Time here has been nice so far (as you could probably tell) but it’s also been a bit discouraging. I feel very disconnected from the spirit of the rest of the camp. Worship and the speaker really embody typical, conservative, pop-christianity. That certainly has it’s virtues, but I still feel very uncomfortable where talk of following the Christ is very casual and totally personalistic. I’ve gotten to the point where I don’t feel much of an urge to jump in wielding my ideas against theirs, so that is a plus, but now the problem is that I feel an obligation to participate in the life of the community, and I can’t do that without involving my beliefs and spirituality. I’ve tried to do this some, but those attempts have been equally discouraging.
Yesterday on a bus-ride to the beach (which is nowhere near as nice as Alabama’s beaches) I sat next to the camp speaker. He’s a really nice, late-twenties guy attending Fuller Seminary. During conversation about our educations, it came out that I am a theology/bible major. Later during the conversation about his specific foci at seminary, I asked what his theological education would be. As it turns out, his degree (an M.Div. I believe) requires only one class in theology proper, which can be fulfilled by taking either a ‘foundations of theology’ class, or a church history class, the latter of which is his choice. When I asked more about that, he said that he ‘felt’ that the study of theology is a dangerous thing, and not for everyone. Aside from the fact that he said this so casually to a person whom he knows to have devoted several years to theological study, I was totally appalled almost to the point of disorientation that a person could simultaneously devote his time and energies to speaking of God, and also consider the study of God unworthy of equal time and energy, still more to think of studying God as a dangerous, or foolish task!
I didn’t say anything to him on this, partly because I knew that he knew I must think differently (since he knew I am a theo student) and partly because he made his remark as with an air of piety, as if to suggest that his self-willed ignorance of God is somehow a service to Him. I just don’t think I have the tact and wit to maneuver through a conversation where so much is at stake without the conversation turning hostile.

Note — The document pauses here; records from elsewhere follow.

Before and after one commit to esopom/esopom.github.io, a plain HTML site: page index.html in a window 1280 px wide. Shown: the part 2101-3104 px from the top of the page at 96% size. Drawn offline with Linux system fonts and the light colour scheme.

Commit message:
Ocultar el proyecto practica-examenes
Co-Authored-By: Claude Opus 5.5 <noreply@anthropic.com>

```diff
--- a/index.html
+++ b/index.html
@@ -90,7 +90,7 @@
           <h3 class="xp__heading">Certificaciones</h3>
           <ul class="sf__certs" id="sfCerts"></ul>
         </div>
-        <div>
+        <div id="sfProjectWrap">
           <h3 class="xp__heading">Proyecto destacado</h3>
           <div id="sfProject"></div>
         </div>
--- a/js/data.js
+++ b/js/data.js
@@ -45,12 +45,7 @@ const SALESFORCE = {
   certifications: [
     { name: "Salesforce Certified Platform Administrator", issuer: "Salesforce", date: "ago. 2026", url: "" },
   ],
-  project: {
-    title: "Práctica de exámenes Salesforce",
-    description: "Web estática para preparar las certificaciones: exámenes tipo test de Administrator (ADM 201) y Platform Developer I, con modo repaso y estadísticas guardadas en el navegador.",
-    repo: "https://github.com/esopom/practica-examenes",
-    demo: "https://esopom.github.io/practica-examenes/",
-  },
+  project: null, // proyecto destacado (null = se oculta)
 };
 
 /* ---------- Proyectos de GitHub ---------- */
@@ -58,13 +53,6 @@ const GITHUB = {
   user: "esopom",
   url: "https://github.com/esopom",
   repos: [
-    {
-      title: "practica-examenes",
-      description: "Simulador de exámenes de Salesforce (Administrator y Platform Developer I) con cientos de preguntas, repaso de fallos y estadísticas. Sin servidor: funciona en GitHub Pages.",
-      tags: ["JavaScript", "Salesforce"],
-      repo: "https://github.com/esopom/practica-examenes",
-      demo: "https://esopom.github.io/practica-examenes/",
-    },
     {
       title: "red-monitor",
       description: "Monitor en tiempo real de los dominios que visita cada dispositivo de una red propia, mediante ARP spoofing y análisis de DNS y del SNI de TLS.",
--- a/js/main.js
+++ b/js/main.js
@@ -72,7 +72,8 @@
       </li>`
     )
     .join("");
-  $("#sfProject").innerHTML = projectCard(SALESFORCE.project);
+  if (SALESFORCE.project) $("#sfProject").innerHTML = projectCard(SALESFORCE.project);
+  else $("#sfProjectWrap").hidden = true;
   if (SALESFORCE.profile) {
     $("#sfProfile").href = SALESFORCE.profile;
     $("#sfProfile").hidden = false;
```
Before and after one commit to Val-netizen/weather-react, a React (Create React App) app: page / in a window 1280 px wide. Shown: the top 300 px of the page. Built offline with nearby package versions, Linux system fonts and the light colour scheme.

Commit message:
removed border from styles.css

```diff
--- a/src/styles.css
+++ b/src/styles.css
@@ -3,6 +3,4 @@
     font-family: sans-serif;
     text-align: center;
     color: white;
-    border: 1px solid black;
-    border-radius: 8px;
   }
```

Anyway, I didn’t intend to go into all that, but at least it makes this post substantive. Main point: please pray for me that I would have the strength to clench my jaw when I need to, and the cleverness to shed some light where that is possible. And, if you get free time, give me a call!
Love you guys. Hope all is well there.